Google and Facebook Must Adopt Responsible Practices Regarding Role in Political Campaigns

What can marketers learn from the latest data about voter behavior online?

Voters make decisions before they’re in the booth—by going online. To understand the influence of digital media and online video in the 2016 elections, Google partnered with two leading political consultants to survey primary voters. Here, they discuss what the results mean for marketers.

This election cycle, people are increasingly going online before going to the polls. In the first two months of the year, the average registered voter gearing up for Super Tuesday researched the primary election online 85 times. And in just the last year, people have watched over 110M hours of candidate- and issues-related video on YouTube.

To learn more about how registered voters educate themselves on the facts, candidates, and issues before the primaries, Google partnered with political consultants Julie Hootkin and Dr. Frank Luntz. As executive vice president at Global Strategy Group (GSG), Julie has been a consultant to members of Congress, governors, and mayors across the United States, and leads her firm’s corporate impact practice, which helps businesses navigate the issues of the day. A preeminent pollster, Frank has been featured on major broadcast networks and is the founder of Luntz Global Partners, which consults Fortune 500 companies and political campaigns alike.

How is voter behavior in this election cycle different from four years ago?

Dr. Frank Luntz: As of this year, people are spending 40% more time online than on TV. Think about that. They know that digital platforms, whether desktop or mobile—from news websites to Google Search to YouTube—deliver far more convenience than traditional media.

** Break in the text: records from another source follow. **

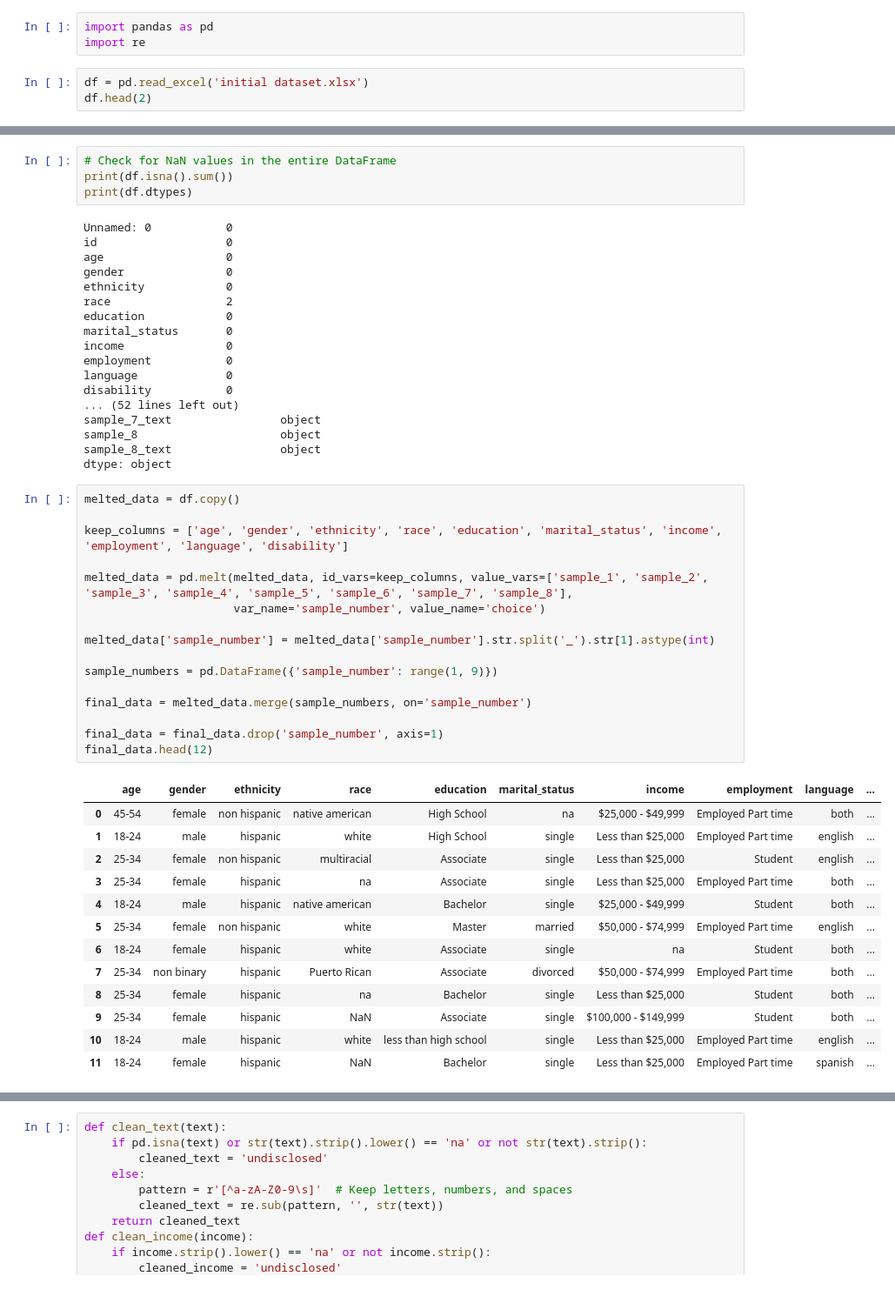
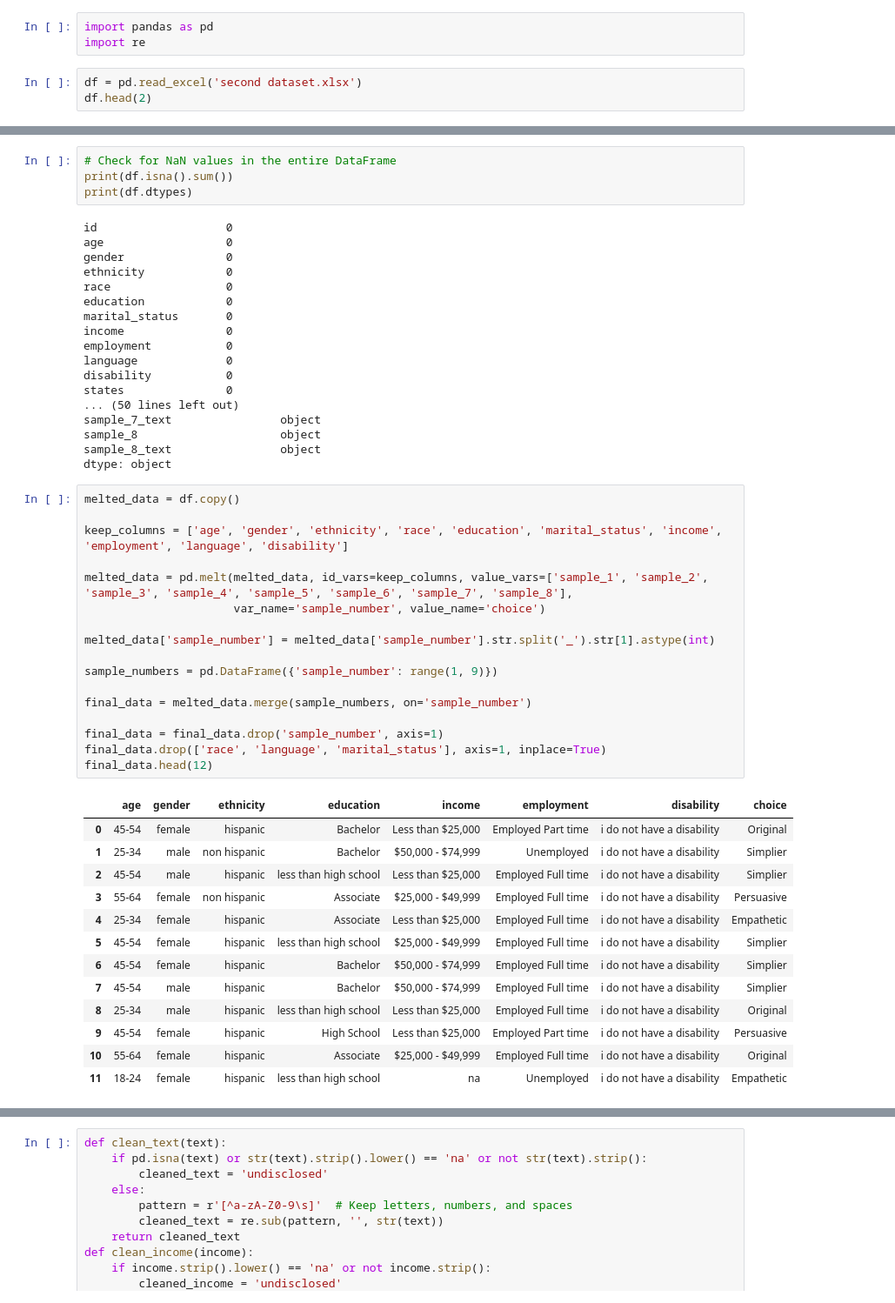
Before and after one commit to esoto15/text-tone-preference-analysis, a Jupyter notebook: data-analysis.ipynb, the cells around one changed output, grey strips where cells are left out. Shown at 87% size. Drawn from its saved outputs; the diff is of its cells as text.

```diff
--- a/data-analysis.ipynb
+++ b/data-analysis.ipynb
@@ -4,6 +4,6 @@
 import pandas as pd
 import re
 # %%
-df = pd.read_excel('initial dataset.xlsx')
+df = pd.read_excel('second dataset.xlsx')
 df.head(2)
 # %% [output]
@@ -46,19 +46,19 @@ na value count 2
 print(df.isna().sum())
 print(df.dtypes)
 # %% [output]
-Unnamed: 0           0
 id                   0
 age                  0
 gender               0
 ethnicity            0
-race                 2
+race                 0
 education            0
 marital_status       0
 income               0
 employment           0
 language             0
 disability           0
-... (52 lines left out)
+states               0
+... (50 lines left out)
 sample_7_text                object
 sample_8                     object
 sample_8_text                object
@@ -66,33 +66,34 @@ dtype: object
 # %%
 melted_data = df.copy()
 
 keep_columns = ['age', 'gender', 'ethnicity', 'race', 'education', 'marital_status', 'income', 'employment', 'language', 'disability']
 
 melted_data = pd.melt(melted_data, id_vars=keep_columns, value_vars=['sample_1', 'sample_2', 'sample_3', 'sample_4', 'sample_5', 'sample_6', 'sample_7', 'sample_8'],
                       var_name='sample_number', value_name='choice')
 
 melted_data['sample_number'] = melted_data['sample_number'].str.split('_').str[1].astype(int)
 
 sample_numbers = pd.DataFrame({'sample_number': range(1, 9)})
 
 final_data = melted_data.merge(sample_numbers, on='sample_number')
 
 final_data = final_data.drop('sample_number', axis=1)
+final_data.drop(['race', 'language', 'marital_status'], axis=1, inplace=True)
 final_data.head(12)
 # %% [output]
-|  | age | gender | ethnicity | race | education | marital_status | income | employment | language | ... |
-| 0 | 45-54 | female | non hispanic | native american | High School | na | $25,000 - $49,999 | Employed Part time | both | ... |
-| 1 | 18-24 | male | hispanic | white | High School | single | Less than $25,000 | Employed Part time | english | ... |
-| 2 | 25-34 | female | non hispanic | multiracial | Associate | single | Less than $25,000 | Student | english | ... |
-| 3 | 25-34 | female | hispanic | na | Associate | single | Less than $25,000 | Employed Part time | both | ... |
-| 4 | 18-24 | male | hispanic | native american | Bachelor | single | $25,000 - $49,999 | Student | both | ... |
-| 5 | 25-34 | female | non hispanic | white | Master | married | $50,000 - $74,999 | Employed Part time | english | ... |
-| 6 | 18-24 | female | hispanic | white | Associate | single | na | Student | both | ... |
-| 7 | 25-34 | non binary | hispanic | Puerto Rican | Associate | divorced | $50,000 - $74,999 | Employed Part time | both | ... |
-| 8 | 25-34 | female | hispanic | na | Bachelor | single | Less than $25,000 | Student | both | ... |
-| 9 | 25-34 | female | hispanic | NaN | Associate | single | $100,000 - $149,999 | Student | both | ... |
-| 10 | 18-24 | male | hispanic | white | less than high school | single | Less than $25,000 | Employed Part time | english | ... |
-| 11 | 18-24 | female | hispanic | NaN | Bachelor | single | Less than $25,000 | Employed Part time | spanish | ... |
+|  | age | gender | ethnicity | education | income | employment | disability | choice |
+| 0 | 45-54 | female | hispanic | Bachelor | Less than $25,000 | Employed Part time | i do not have a disability | Original |
+| 1 | 25-34 | male | non hispanic | Bachelor | $50,000 - $74,999 | Unemployed | i do not have a disability | Simplier |
+| 2 | 45-54 | male | hispanic | less than high school | Less than $25,000 | Employed Full time | i do not have a disability | Simplier |
+| 3 | 55-64 | female | non hispanic | Associate | $25,000 - $49,999 | Employed Full time | i do not have a disability | Persuasive |
+| 4 | 25-34 | female | hispanic | Associate | Less than $25,000 | Employed Full time | i do not have a disability | Empathetic |
+| 5 | 45-54 | female | hispanic | less than high school | $25,000 - $49,999 | Employed Full time | i do not have a disability | Simplier |
+| 6 | 45-54 | female | hispanic | Bachelor | $50,000 - $74,999 | Employed Full time | i do not have a disability | Simplier |
+| 7 | 45-54 | male | hispanic | Bachelor | $50,000 - $74,999 | Employed Full time | i do not have a disability | Simplier |
+| 8 | 25-34 | male | hispanic | less than high school | Less than $25,000 | Employed Full time | i do not have a disability | Original |
+| 9 | 45-54 | female | hispanic | High School | Less than $25,000 | Employed Part time | i do not have a disability | Persuasive |
+| 10 | 55-64 | female | hispanic | Associate | $25,000 - $49,999 | Employed Full time | i do not have a disability | Original |
+| 11 | 18-24 | female | hispanic | less than high school | na | Unemployed | i do not have a disability | Empathetic |
 # %%
 final_data.shape
 # %% [output]
```
Also changed, not shown: parts of 19 cells of this notebook, 2 other files.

In political campaigns, television is still powerful, but voters believe it provides too much spin, too many half-truths, and too little detail. Digital empowers voters to find the precise information and facts they’re seeking. They decide the search terms, the content, the time, the length, and well, everything else. As one Iowa Republican voter in our focus group said, “We’re more informed than we’ve ever been because of the internet.”

We also see this in campaigns for consumer products, financial services, and every other category brand marketers care about.

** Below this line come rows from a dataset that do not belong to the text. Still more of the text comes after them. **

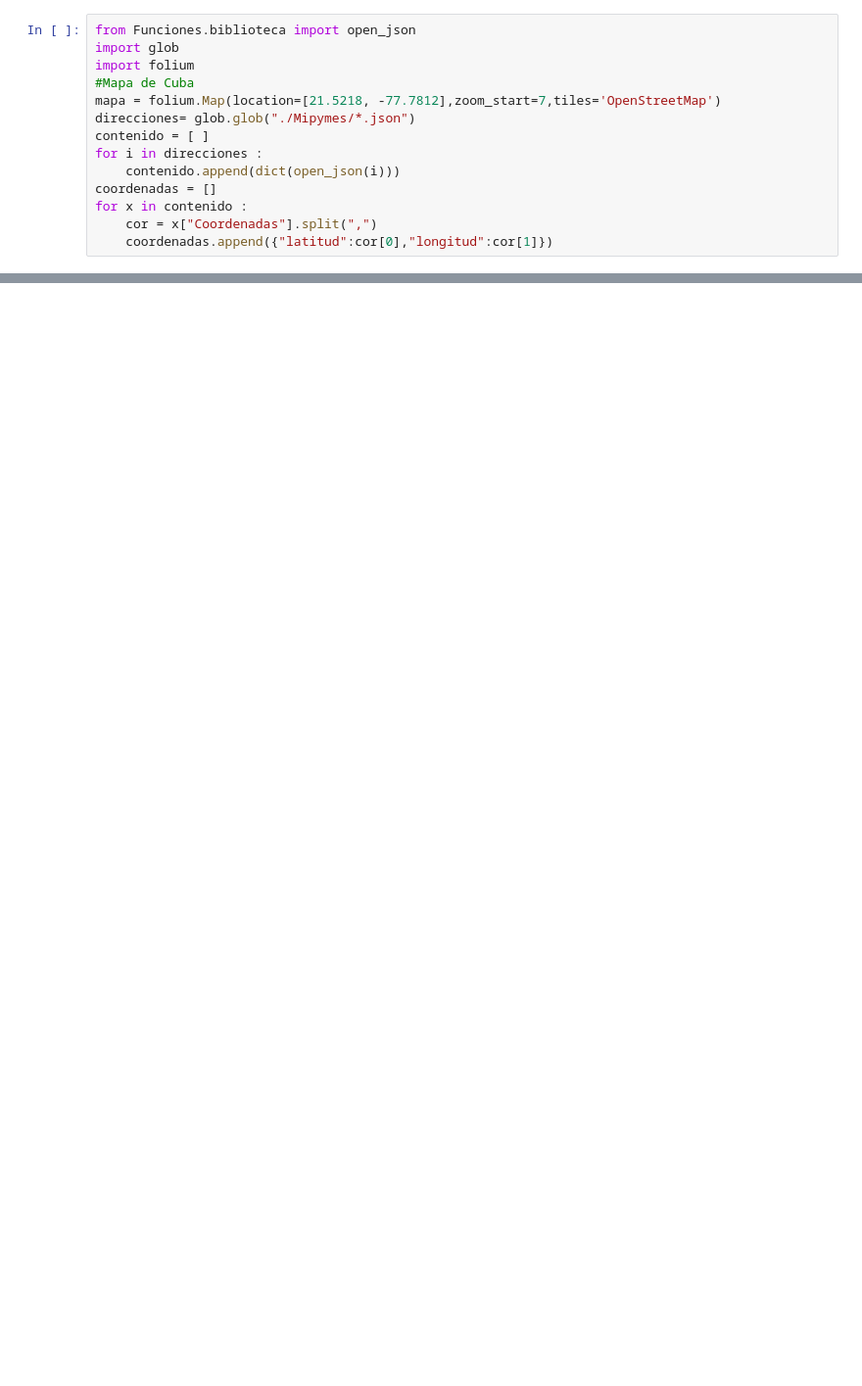
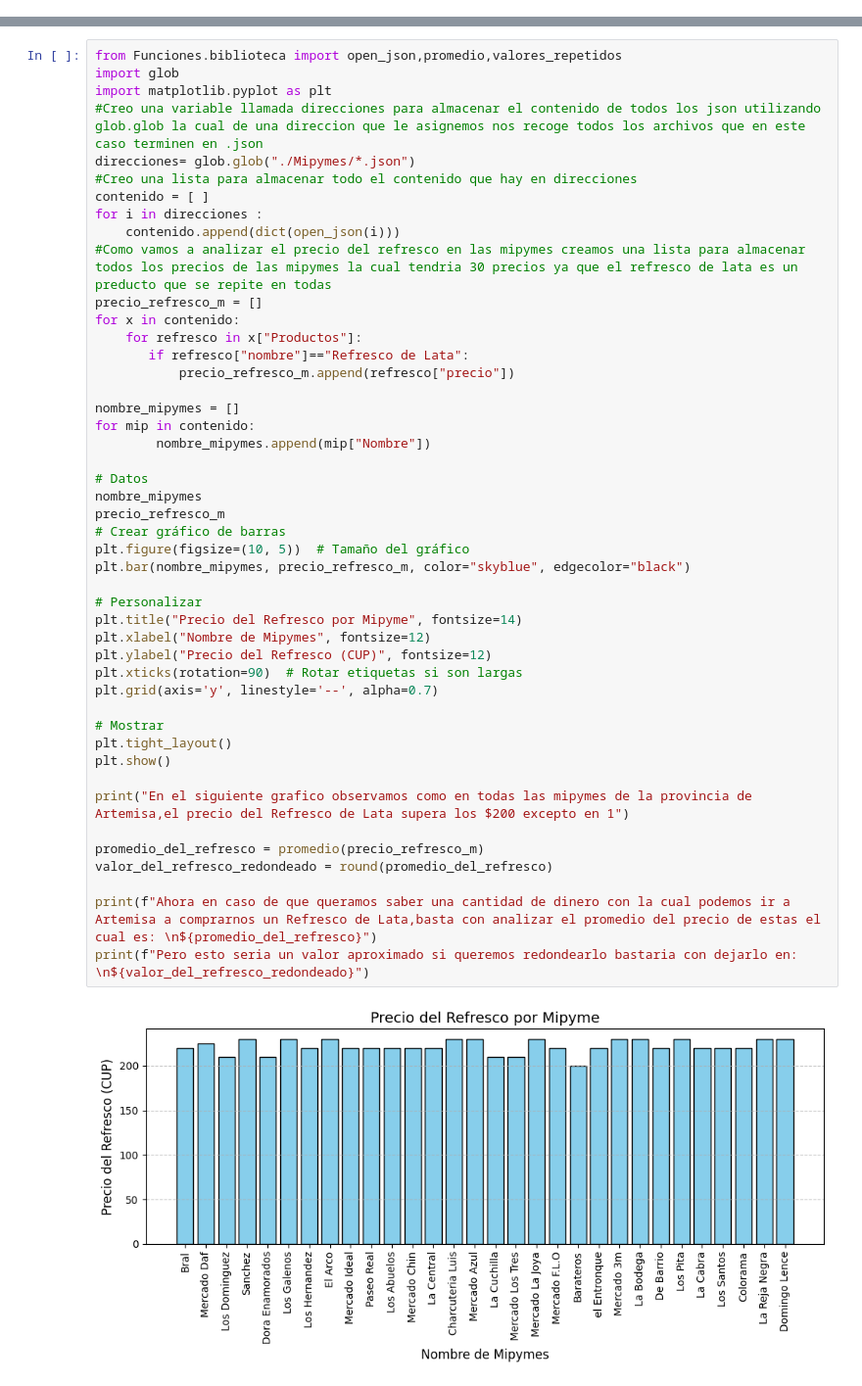
Before and after one commit to WilliamTMC/Proyecto45, a Jupyter notebook: analisis.ipynb, the cells around one changed output, grey strips where cells are left out. Shown: that part at 98% size. Cells and saved outputs as stored; diff of their text form; blank space fills up the shorter version.

```diff
--- a/analisis.ipynb
+++ b/analisis.ipynb
@@ -1,14 +0,0 @@
-# %%
-from Funciones.biblioteca import open_json
-import glob
-import folium
-#Mapa de Cuba
-mapa = folium.Map(location=[21.5218, -77.7812],zoom_start=7,tiles='OpenStreetMap')
-direcciones= glob.glob("./Mipymes/*.json")
-contenido = [ ]
-for i in direcciones :
-    contenido.append(dict(open_json(i)))
-coordenadas = []
-for x in contenido :
-    cor = x["Coordenadas"].split(",")
-    coordenadas.append({"latitud":cor[0],"longitud":cor[1]})
@@ -69,0 +50,48 @@ cambio_en_mlc = convertir(precio_en_mlc[0],toquemlc[0])
+# %%
+from Funciones.biblioteca import open_json,promedio,valores_repetidos
+import glob
+import matplotlib.pyplot as plt
+#Creo una variable llamada direcciones para almacenar el contenido de todos los json utilizando glob.glob la cual de una direccion que le asignemos nos recoge todos los archivos que en este caso terminen en .json
+direcciones= glob.glob("./Mipymes/*.json")
+#Creo una lista para almacenar todo el contenido que hay en direcciones
+contenido = [ ]
+for i in direcciones :
+    contenido.append(dict(open_json(i)))
+#Como vamos a analizar el precio del refresco en las mipymes creamos una lista para almacenar todos los precios de las mipymes la cual tendria 30 precios ya que el refresco de lata es un preducto que se repite en todas
+precio_refresco_m = []
+for x in contenido:
+    for refresco in x["Productos"]:
+       if refresco["nombre"]=="Refresco de Lata":
+           precio_refresco_m.append(refresco["precio"])
+
+nombre_mipymes = []
+for mip in contenido:
+        nombre_mipymes.append(mip["Nombre"])
+
+# Datos
+nombre_mipymes
+precio_refresco_m
+# Crear gráfico de barras
+plt.figure(figsize=(10, 5))  # Tamaño del gráfico
+plt.bar(nombre_mipymes, precio_refresco_m, color="skyblue", edgecolor="black")
+
+# Personalizar
+plt.title("Precio del Refresco por Mipyme", fontsize=14)
+plt.xlabel("Nombre de Mipymes", fontsize=12)
+plt.ylabel("Precio del Refresco (CUP)", fontsize=12)
+plt.xticks(rotation=90)  # Rotar etiquetas si son largas
+plt.grid(axis='y', linestyle='--', alpha=0.7)
+
+# Mostrar
+plt.tight_layout()
+plt.show()
+
+print("En el siguiente grafico observamos como en todas las mipymes de la provincia de Artemisa,el precio del Refresco de Lata supera los $200 excepto en 1")
+
+promedio_del_refresco = promedio(precio_refresco_m)
+valor_del_refresco_redondeado = round(promedio_del_refresco)
+
+print(f"Ahora en caso de que queramos saber una cantidad de dinero con la cual podemos ir a Artemisa a comprarnos un Refresco de Lata,basta con analizar el promedio del precio de estas el cual es: \n${promedio_del_refresco}")
+print(f"Pero esto seria un valor aproximado si queremos redondearlo bastaria con dejarlo en: \n${valor_del_refresco_redondeado}")
+# %% [output]
+[figure, added]
```
Also changed, not shown: parts of 12 cells of this notebook, 2 other files.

Today’s voters are spending more time online, almost two hours for every hour spent watching TV.

Julie Hootkin: We’re living in an on-demand world. With just the touch of a button, we can watch a movie, order groceries, and hail a cab. Just as easily, we can visit a candidate’s website, watch a campaign video on YouTube, and fact-check a candidate’s position on Google.

People are “on” 24/7, thanks in large part to their smartphones. For political campaigns, this means today’s voters are more connected than ever before. They are spending more time online, almost two hours for every hour spent watching TV, and they are increasingly relying on their mobile devices to provide them with answers to their questions in real-time. Almost 60% of elections-related searches are now coming from mobile devices, representing nearly 3X growth since the last presidential election cycle.

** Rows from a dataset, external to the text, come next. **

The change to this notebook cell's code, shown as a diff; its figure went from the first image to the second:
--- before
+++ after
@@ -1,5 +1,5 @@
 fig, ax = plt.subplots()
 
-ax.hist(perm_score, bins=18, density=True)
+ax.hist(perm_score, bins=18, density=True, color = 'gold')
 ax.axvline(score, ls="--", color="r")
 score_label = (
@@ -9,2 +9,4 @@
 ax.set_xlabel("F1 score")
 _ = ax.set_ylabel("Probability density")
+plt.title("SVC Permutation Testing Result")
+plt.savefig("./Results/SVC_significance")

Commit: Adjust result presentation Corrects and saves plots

As a result, campaigns—and brands—have an unprecedented number of opportunities to inform, engage, and persuade voters through digital communications.

How are voters engaging online vs. with traditional media?

Julie Hootkin: Sometimes it feels like we are trapped in a debate that pits traditional against digital, but the truth of the matter is, it’s not a zero-sum game. This goes for both political campaigns and brand marketing: TV is good for some things, and digital is good for others.

TV continues to play an important role in introducing candidates to voters, particularly early on in the campaign cycle. But as voters move through the decision-making process and Election Day approaches, digital plays an increasingly important role. Why? We heard from a lot of voters that they don’t feel like they get the full story from TV—anyone who’s ever written an ad script can tell you, you can only fit about 76 words in a 30-second spot. Voters want more, and they find it online (link is external).

People will watch content that matters to them—regardless of length.

Dr. Frank Luntz: Voters generally dislike and distrust the over-the-top negative political ads they see on television. Don’t get me wrong—they still make an impact. But the 30-second or 60-second spot is not as persuasive and informative as it once was. As an Iowa Democratic voter in our focus group put it, “TV ads don’t tell you enough. They’re a good starting point, but they’re not a good way to make a decision.”

That’s why voters turn to search, news sites, candidate sites, and YouTube to find the full, unedited story and unbiased facts for themselves.


For the full article written by Kate Stanford, Director of YouTube Advertiser Marketing of Google, visit (link is external)